Ann: So a pre-approval is confirmation from the bank or financial institutions that you’re dealing with that you could qualify for a home for X amount of dollars. An actual approval is the details of the home. We know when the closing date is, we know the price of that home, and that would be a firm approval.
Brad: And that’s why it’s done. Is there any way that the bank can pull back before closing after you’ve got an approval, or a lender?
Ann: Once the approval is concrete, we now know where your down payment is coming from, that is all verified ahead of time, so not very often do we ever seen a bank pull back on an approval, because we are not going to give you a firm approval until all the conditions are met.
Q10: A lot of first-time buyers are fairly newly employed. What are the rules around income, and for you guys being able to use that income? I know, I think is it three months they have to be working with the company, or how does that work, and with job changes and with all that.
Ann: In order to qualify for a mortgage, we do ask that a candidate be three months employed at the current employer. We will ask for verification of that in the form of a letter of employment stating that you are no longer on probation and that your job is permanent.
Brad: Oh, okay, so even for someone who’s on a temporary contract, like for example with a lot of teachers. So during that period do they have trouble qualifying usually?
Ann: We don’t find with contracts it’s too difficult. We will ask just for a letter from the employer stating that that candidate, and if it makes sense, usually everything has a story, and if that story makes sense.
Brad: So it is kind of on a personal scenario basis?
Q11: What about self-employed people? I know that’s even more difficult being self-employed.
Ann: Self-employed people is a bit more of a challenge. We do need three month job tenure, so you can’t go into a bank, open a business account a month ago, say you’re going to make X amount of dollars. The banks are going to ask for a history. It’s a three-year business for self policy that we have in place. It just involves us being able to verify that you have been business for self for three years.

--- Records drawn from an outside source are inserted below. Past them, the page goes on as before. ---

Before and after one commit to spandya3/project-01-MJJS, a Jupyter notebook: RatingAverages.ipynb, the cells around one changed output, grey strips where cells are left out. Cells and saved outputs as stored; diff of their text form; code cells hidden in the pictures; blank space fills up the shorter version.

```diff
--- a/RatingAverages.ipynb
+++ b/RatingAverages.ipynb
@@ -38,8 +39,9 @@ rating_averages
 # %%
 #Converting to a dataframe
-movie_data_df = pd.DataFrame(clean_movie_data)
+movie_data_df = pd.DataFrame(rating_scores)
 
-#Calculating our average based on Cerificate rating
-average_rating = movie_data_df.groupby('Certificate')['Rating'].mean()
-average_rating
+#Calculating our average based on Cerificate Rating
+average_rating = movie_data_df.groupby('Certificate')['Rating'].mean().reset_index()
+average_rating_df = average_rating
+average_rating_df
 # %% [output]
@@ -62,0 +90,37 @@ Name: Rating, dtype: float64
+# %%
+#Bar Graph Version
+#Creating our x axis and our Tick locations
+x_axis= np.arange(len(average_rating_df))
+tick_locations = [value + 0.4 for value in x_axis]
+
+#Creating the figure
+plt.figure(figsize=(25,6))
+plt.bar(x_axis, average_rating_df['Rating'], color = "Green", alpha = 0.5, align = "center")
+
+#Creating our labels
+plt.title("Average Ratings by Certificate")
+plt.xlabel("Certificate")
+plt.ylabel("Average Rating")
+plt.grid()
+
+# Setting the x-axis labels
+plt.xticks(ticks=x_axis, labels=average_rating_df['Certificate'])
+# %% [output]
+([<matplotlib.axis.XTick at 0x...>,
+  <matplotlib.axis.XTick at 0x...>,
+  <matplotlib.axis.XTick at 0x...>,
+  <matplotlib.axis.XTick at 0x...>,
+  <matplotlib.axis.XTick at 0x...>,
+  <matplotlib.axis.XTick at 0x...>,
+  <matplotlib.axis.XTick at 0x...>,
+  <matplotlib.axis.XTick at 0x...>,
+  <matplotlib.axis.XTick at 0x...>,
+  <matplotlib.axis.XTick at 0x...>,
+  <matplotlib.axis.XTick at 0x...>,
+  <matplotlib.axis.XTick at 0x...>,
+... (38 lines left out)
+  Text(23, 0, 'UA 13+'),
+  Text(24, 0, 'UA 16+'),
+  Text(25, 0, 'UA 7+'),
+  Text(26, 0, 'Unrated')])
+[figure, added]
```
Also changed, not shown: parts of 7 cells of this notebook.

Brad: Three years and you’ve got X amount of income.
Ann: There’s a history there.
Brad: Yeah, do you just use an average over the three years to qualify income?
Ann: We do, we use your average line 150, and then as mentioned before we can add back if we need to increase that income.
Q12: When someone meets with a broker and they get a pre-approval, do you recommend they still put that financing condition in their offer?
Ann: For sure. The finance condition, it protects you as the buyer, it protects your deposit that you put down on that home. It also gives you an out. If you get cold feet, if you find something in the meantime that’s a little bit more affordable, but the biggest thing is it also allows the institutions to turn that pre-approval into a live deal. There could be issues where you pay too much for the home and CMHC, the Canadian Mortgage and Housing Corporation, won’t insure that home for the amount that you paid.
Brad: Yeah, we saw that a lot in 2017 when the houses were going to bidding wars. You’re seeing people pay $100,000- 150,000 over asking, and then the bank wouldn’t lend them the full amount so they were on the hook.
Ann: Absolutely. As first-time home buyers, it’s important to know you also are at an advantage because you don’t have a home that has to be sold. That is usually the number one condition that we find, sometimes it gives you an advantage.
Brad: Awesome, well thank you so much, Ann-Marie, it was a lot of great information. I hope everybody found this useful.